Saturday, October 28, 2006


Going to Glacier

It takes me a while to find Rosalyn again, since while I was at the museum she moved from the Cuts Wood School to what she refers to as the "World Headquarters" of the Piegan Institute. There's no particular reason it takes me a while to find her; the directions she gave me turn out to be flawless and the place is only about six blocks away. But I manage to get lost amid one street of crackerbox houses after another and have to ask for directions again, in a place that's almost directly across the street from my destination.

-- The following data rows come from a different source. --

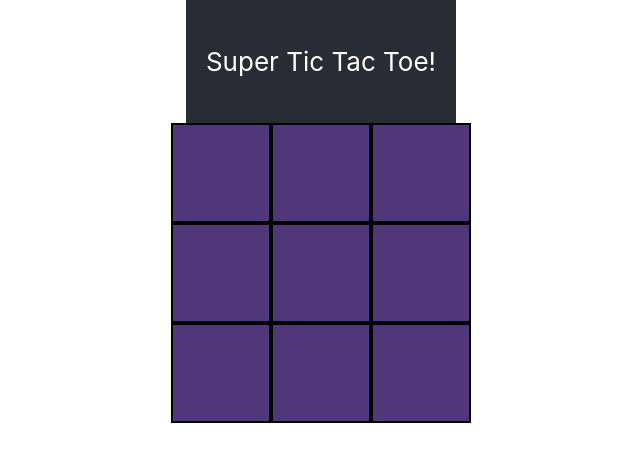
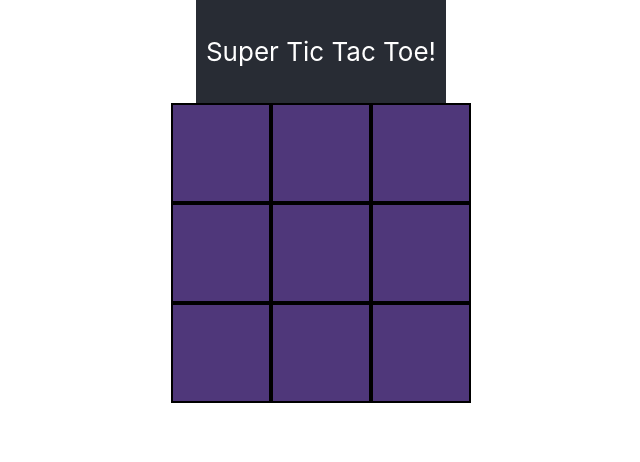
Before and after one commit to ChazWinterYT/SuperTicTacToe, a React (Create React App) app in the folder frontend/: page / in a window 1280 px wide. Shown: the top 462 px of the page, without its empty margins (319-959 px from the left). Built offline with nearby package versions, Linux system fonts and the light colour scheme.

Commit message:
App root directory updated

```diff
--- a/frontend/package.json
+++ b/frontend/package.json
@@ -2,6 +2,7 @@
   "name": "frontend",
   "version": "0.1.0",
   "private": true,
+  "homepage": "http://chazwinter.com/SuperTicTacToe",
   "dependencies": {
     "@testing-library/jest-dom": "^5.17.0",
     "@testing-library/react": "^13.4.0",
--- a/frontend/src/App.css
+++ b/frontend/src/App.css
@@ -19,7 +19,7 @@
 
 .App-header {
   background-color: #282c34;
-  padding: 20px;
+  padding: 10px;
   display: flex;
   flex-direction: column;
   align-items: center;
--- a/frontend/src/TicTacToeBoard.css
+++ b/frontend/src/TicTacToeBoard.css
@@ -2,10 +2,13 @@
 
 .board {
     display: grid;
-    grid-template-columns: repeat(3, 100px);
-    grid-template-rows: repeat(3, 100px);
+    grid-template-columns: repeat(3, 1fr);
+    grid-template-rows: repeat(3, 1fr);
     gap: 0px;
     margin: 0 auto;
+    max-width: 500px;
+    height: 90vw;
+    max-height: 500px;
   }
 
   .square {
@@ -21,5 +24,5 @@
   }
 
   .square:hover {
-    background-color: #f0f0f0;
+    background-color: #ca79d1;
   }
```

Rosalyn is sitting with Shirlee, whom I met at the school, and with the executive director of the Piegan Institute, Darrell Kipp. Darrell is a big man with graying hair pulled back in a ponytail, and he's sitting and talking while Shirlee does something that looks like actual work and Rosalyn listens. He asks about my trip across the High Line, what I've seen and done. I get into it a ways and soon we're swapping stories of the emptiness of the eastern Montana.

Darrell tells about a girl he once dated who was from Scobey, Montana. I passed a large billboard advertising Scobey on my way through, and although there were some plausibly interesting things mentioned on it I looked at the map and decided it was too far off the beaten track for even me on even this adventure, as if there's some other adventure I might take where Scobey would be a justifiable part of the itinerary. Darrell talks about driving out there and seeing a house out by itself, miles from anything else, and wondering what the man who lives in that house does with his day - does he get up, and go out and sit on his porch, and look at nothing until it's time for lunch?

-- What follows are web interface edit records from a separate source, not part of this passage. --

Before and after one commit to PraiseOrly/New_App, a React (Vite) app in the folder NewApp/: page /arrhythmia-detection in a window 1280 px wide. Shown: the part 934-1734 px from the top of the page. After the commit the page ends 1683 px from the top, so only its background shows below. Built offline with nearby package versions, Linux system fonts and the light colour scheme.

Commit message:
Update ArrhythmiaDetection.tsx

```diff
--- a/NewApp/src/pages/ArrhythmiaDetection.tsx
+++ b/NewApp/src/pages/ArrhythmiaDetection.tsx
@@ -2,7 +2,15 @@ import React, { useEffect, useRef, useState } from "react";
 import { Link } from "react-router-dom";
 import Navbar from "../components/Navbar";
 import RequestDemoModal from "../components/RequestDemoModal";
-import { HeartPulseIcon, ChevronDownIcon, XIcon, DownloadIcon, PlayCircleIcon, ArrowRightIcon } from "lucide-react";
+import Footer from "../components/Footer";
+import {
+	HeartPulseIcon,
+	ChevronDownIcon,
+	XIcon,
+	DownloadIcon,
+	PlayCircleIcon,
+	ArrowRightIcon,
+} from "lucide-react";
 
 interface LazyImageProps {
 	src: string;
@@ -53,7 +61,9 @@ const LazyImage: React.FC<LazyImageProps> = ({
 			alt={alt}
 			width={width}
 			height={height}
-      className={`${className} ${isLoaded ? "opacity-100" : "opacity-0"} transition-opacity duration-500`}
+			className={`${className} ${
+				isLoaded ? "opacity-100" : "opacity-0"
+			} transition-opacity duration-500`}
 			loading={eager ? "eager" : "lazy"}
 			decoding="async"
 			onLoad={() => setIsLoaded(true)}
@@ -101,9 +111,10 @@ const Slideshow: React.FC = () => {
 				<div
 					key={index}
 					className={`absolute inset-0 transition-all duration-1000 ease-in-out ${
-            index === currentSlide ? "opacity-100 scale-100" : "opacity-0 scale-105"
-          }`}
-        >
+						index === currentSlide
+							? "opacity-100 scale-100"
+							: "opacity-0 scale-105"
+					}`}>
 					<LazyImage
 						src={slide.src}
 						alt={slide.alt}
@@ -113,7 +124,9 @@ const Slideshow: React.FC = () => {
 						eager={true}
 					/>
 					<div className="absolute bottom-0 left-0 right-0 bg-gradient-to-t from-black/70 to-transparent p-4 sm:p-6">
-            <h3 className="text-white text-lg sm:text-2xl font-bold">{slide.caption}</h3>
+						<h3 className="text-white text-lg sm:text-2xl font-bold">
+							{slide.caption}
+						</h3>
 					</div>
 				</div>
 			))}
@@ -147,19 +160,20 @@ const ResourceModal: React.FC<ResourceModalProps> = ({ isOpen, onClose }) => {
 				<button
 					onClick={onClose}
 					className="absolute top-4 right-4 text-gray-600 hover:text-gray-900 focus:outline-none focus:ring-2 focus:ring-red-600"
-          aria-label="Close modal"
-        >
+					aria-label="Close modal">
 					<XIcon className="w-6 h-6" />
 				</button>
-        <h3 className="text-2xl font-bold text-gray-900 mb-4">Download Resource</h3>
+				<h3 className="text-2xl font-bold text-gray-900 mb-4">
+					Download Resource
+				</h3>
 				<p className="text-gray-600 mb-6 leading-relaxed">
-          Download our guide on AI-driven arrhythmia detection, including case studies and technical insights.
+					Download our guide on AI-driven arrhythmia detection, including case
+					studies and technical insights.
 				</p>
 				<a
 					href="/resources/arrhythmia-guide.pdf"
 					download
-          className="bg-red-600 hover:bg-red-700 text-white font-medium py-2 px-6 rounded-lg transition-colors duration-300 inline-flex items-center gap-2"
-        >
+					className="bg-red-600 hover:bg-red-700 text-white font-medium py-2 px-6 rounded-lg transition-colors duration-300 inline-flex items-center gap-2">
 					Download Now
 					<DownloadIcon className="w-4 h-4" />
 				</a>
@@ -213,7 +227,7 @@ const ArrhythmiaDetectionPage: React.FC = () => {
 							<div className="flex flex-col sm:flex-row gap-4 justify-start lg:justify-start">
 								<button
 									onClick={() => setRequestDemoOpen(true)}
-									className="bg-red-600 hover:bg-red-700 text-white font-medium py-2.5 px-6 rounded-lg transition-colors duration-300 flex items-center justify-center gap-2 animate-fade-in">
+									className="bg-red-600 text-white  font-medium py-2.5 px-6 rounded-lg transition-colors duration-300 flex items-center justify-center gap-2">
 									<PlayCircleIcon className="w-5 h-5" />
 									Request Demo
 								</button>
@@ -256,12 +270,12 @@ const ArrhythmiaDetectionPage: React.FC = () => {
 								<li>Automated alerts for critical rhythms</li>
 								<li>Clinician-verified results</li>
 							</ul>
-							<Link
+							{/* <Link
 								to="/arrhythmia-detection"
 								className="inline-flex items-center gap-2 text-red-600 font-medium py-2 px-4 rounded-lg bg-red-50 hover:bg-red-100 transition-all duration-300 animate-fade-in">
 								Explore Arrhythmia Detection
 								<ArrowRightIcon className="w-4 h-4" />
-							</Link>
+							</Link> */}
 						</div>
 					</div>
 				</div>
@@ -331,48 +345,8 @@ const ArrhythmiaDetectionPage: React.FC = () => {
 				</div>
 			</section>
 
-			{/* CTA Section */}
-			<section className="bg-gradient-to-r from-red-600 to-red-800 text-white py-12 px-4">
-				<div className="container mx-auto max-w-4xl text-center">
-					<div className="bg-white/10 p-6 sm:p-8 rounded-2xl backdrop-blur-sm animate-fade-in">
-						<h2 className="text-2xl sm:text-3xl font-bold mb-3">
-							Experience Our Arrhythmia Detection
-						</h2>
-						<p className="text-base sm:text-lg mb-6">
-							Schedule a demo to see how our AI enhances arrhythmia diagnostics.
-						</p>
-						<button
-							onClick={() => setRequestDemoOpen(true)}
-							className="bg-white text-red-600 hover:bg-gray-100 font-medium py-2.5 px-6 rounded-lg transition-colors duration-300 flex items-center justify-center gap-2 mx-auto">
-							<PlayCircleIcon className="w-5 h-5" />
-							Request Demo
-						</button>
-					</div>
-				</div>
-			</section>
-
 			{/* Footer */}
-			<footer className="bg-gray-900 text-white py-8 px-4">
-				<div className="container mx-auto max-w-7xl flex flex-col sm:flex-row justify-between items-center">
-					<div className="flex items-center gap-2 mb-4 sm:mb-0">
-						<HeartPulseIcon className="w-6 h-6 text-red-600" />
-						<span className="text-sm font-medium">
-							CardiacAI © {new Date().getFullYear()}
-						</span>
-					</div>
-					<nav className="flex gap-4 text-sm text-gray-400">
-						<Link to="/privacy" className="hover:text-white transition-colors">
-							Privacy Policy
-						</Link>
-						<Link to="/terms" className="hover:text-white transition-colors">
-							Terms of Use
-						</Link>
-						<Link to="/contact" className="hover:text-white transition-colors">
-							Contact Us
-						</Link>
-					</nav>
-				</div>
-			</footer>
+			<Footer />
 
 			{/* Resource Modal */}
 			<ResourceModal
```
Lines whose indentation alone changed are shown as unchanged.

It's more or less a thought that's occurred to me over and over again in the last week or so. If you're wondering how vast and empty that part of the world is, it's the part of the world that people in Browning, Montana, think is vast and empty.

Darrell is a raconteur with the best of them, and we pass a couple hours talking. Or "visiting," as Darrell likes to say - he tells of meeting someone: "so we visited for a while." It does occur to me that the others in the room, who may have heard some of these stories before, maybe more than once, might just as soon visit a little less this afternoon. But I'm pretty entranced.

Eventually we depart and I follow Rosalyn through town to her mom's house, which is in a newer subdivision at the north end of town. To the west are mountains and fire. It's been a heavy fire season this summer, and Rosalyn points to a new one with huge billows of smoke in the mountains of Glacier Park to the west.

Rosalyn and Angie and I visit for a while - local news that I know nothing about, the fires, family history. Angie shows me a picture of her grandparents in the living room, in full Indian costume - and costume is the right word. The picture is from a postcard printed by the Great Northern Railroad to drum up passenger business. One of the featured attractions was the opportunity to see real, live Indians at Glacier Park. So Angie's grandparents earned money by standing at the entrance to Glacier, dressed the part.

Then, in the late afternoon, we get back into our cars and drive over the ridge to Glacier National Park, where I'm going to camp for the night. Near the top of the ridge the aftermath of the fires is on display. Whole hillsides are covered with charred spikes; in places the road itself is burnt black.

We head down the mountain to some property belonging to Rosalyn's uncle, on the shore of Lower St. Mary Lake, or possibly St. Mary's Lake, or if you prefer the Walled-In Lakes, or the Old Woman Lakes. It's beautiful and cold, which is partly due to latitude and partly due to its surprising depth. On its banks grow sarvis berries, which we've come to pick. In the driveway there's some evidence that bears have come to pick them recently, too. (Sarvis berries are like a less-sweet blueberry; Rosalyn tells me that Dave, who spent even more of his youth in the blueberry growing regions of Michigan than I did, isn't too fond of them. Good blueberries are, I must admit, superior, but I wouldn't dismiss sarvis berries out of hand. And today, they win by forfeit. The Canadians, incidentally, call them Saskatoons.)

Here's a picture of Rosalyn picking berries. There would be a superior picture of Rosalyn and Angie together here, but your correspondent rushed the shot, and then didn't bother to look at it right away, and that's the way that goes.

It's starting to get dark - I'm suddenly in the mountains, and the dark comes on quickly - so we head back down the road to the campground at Glacier National Park. There are signs warning of bears in the area. I'm made to promnise to do a long list of things to keep bears away, like lock all my food in the car or a bear locker, and not have any perfumes and cosmetics in the car with me. They haven't been bothering campers, the friendly park ranger assures, me, adding, "and we want to keep it that way."

I pick a site, frankly without working too hard, and it's not perfect, but it does provide a substantially different view than what I've been looking at in recent weeks. Angie and Rosalyn help me put up my tent. Angie doesn't seem too impressed by it; "That would never make it during Indian Days," she tells me. They give me a big bag of sarvis berries and leave me to face the grizzlies alone.

Comments: Post a Comment

<< Home

This page is powered by Blogger. Isn't yours?